== Segment start ==
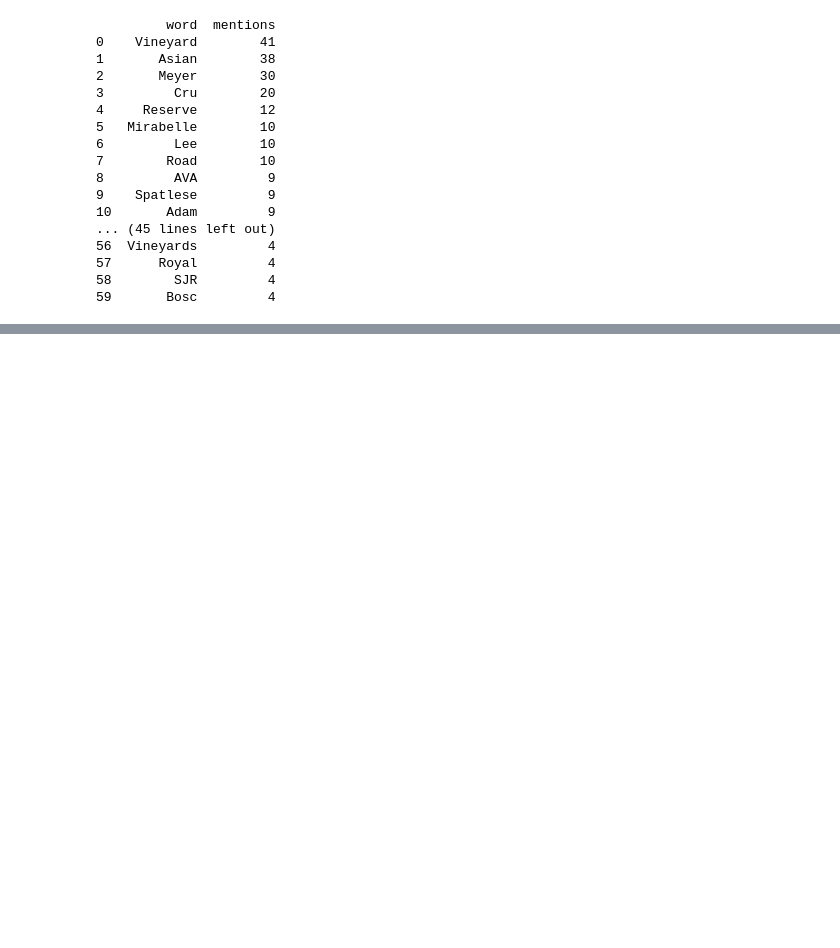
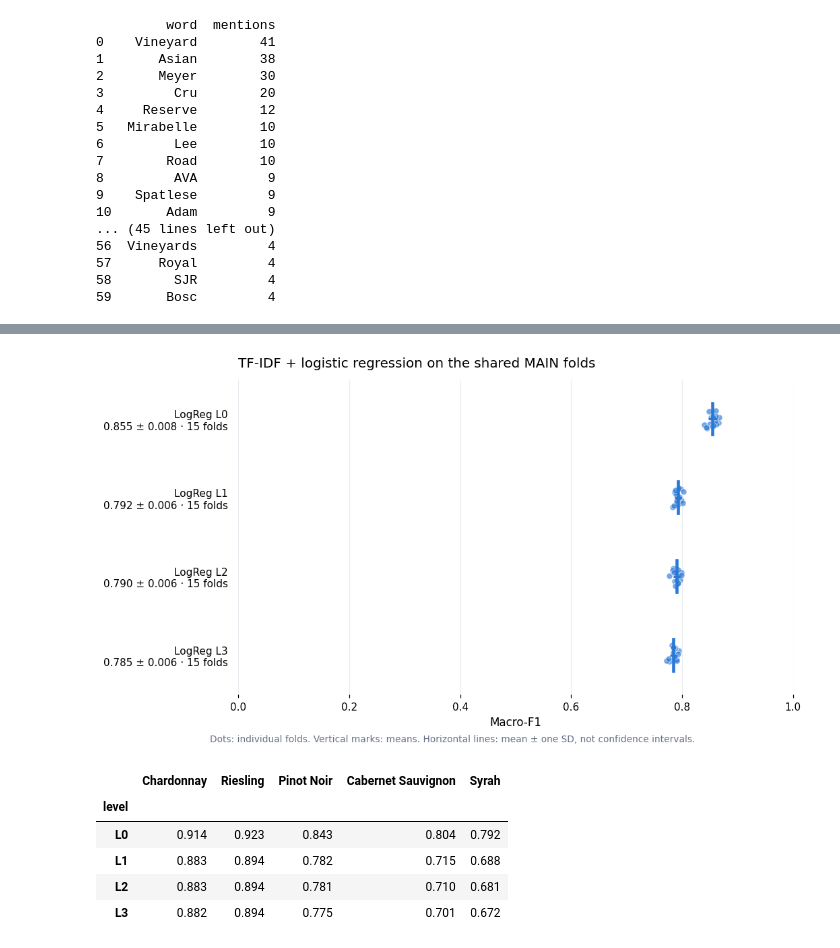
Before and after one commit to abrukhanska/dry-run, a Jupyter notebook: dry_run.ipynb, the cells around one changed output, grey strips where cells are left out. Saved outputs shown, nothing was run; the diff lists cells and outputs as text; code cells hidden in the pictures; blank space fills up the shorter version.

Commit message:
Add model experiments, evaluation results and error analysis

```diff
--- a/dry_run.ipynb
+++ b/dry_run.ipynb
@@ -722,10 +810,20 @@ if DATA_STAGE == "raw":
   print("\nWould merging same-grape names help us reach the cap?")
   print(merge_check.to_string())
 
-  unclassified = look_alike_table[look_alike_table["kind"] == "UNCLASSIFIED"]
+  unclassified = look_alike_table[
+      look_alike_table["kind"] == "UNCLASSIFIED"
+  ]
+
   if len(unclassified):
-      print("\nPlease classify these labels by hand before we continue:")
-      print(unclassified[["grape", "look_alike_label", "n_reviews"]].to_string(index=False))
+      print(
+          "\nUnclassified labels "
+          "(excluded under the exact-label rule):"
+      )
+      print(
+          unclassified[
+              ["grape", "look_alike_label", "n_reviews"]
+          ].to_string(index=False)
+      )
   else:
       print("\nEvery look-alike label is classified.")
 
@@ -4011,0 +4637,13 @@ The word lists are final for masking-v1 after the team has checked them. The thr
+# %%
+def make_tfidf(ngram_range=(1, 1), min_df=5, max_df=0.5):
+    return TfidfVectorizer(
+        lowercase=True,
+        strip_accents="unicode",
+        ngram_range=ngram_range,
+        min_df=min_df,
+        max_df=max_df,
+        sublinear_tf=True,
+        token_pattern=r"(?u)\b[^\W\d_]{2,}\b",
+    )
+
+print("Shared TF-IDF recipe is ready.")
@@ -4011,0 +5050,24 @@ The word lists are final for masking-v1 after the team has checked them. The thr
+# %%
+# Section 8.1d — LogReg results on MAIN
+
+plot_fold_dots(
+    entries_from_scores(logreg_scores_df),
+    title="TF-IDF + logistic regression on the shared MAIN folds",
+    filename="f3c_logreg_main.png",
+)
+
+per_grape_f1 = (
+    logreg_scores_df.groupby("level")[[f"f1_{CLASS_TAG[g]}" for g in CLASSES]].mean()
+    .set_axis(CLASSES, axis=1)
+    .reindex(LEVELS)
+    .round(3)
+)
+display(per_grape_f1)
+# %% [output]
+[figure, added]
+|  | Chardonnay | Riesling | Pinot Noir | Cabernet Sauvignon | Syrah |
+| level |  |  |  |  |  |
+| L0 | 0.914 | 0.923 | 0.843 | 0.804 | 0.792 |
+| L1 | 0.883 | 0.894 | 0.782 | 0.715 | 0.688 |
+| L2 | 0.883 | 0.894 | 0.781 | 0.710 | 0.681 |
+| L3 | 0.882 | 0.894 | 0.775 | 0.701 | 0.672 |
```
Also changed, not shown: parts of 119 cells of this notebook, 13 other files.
== Segment end ==
== Segment start ==
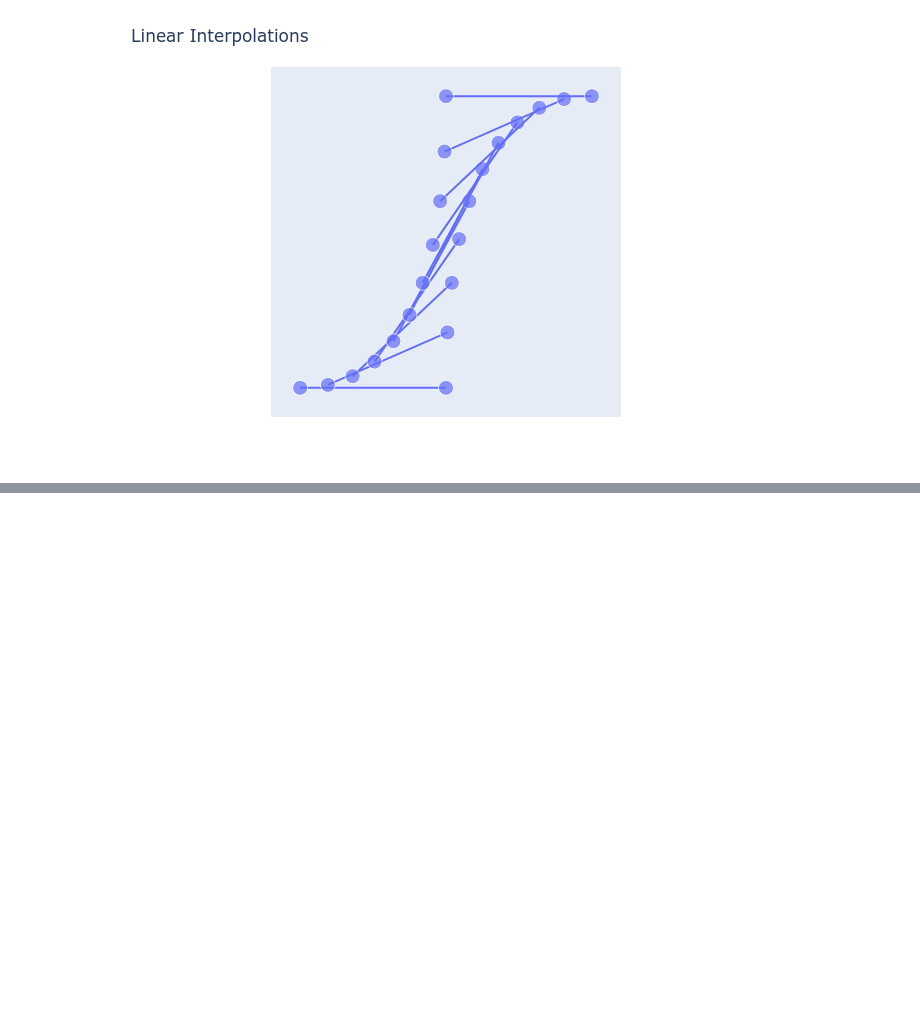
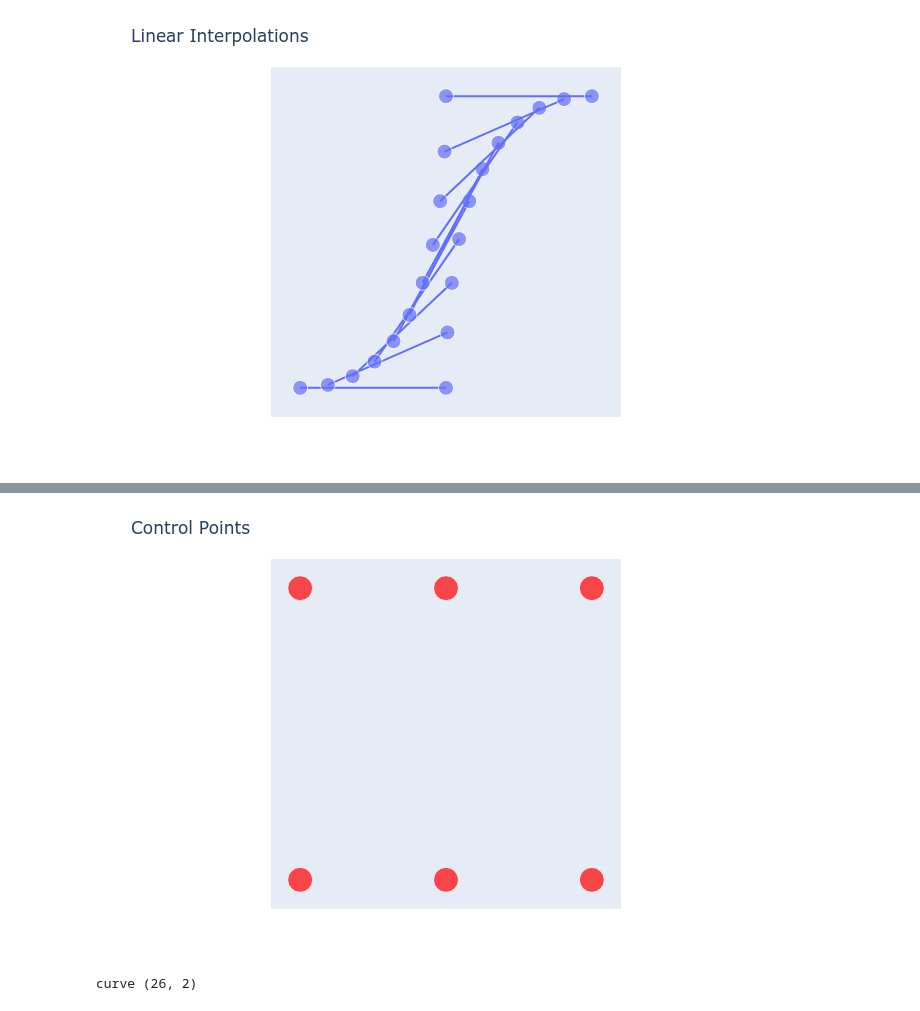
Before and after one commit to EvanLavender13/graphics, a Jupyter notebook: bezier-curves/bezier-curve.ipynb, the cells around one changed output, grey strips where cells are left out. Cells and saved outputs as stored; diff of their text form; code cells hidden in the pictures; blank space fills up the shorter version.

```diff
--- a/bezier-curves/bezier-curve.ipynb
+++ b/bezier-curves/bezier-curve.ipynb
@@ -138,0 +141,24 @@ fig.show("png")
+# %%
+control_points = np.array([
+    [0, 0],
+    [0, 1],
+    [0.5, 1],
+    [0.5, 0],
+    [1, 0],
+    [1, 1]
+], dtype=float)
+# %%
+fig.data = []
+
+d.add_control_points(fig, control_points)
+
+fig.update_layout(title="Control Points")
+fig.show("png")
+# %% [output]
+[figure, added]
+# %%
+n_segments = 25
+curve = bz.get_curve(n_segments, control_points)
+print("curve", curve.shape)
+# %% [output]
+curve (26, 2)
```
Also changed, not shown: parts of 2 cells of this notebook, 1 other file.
== Segment end ==
→ **ACTIVITY**:
Return only the part of the records above that opens with the line containing "Before and after one commit to abrukhanska/dry-run, a" and closes with the line containing "Add model experiments, evaluation", ends included.

→ **RESPONSE BOX**:
Before and after one commit to abrukhanska/dry-run, a Jupyter notebook: dry_run.ipynb, the cells around one changed output, grey strips where cells are left out. Saved outputs shown, nothing was run; the diff lists cells and outputs as text; code cells hidden in the pictures; blank space fills up the shorter version.

Commit message:
Add model experiments, evaluation results and error analysis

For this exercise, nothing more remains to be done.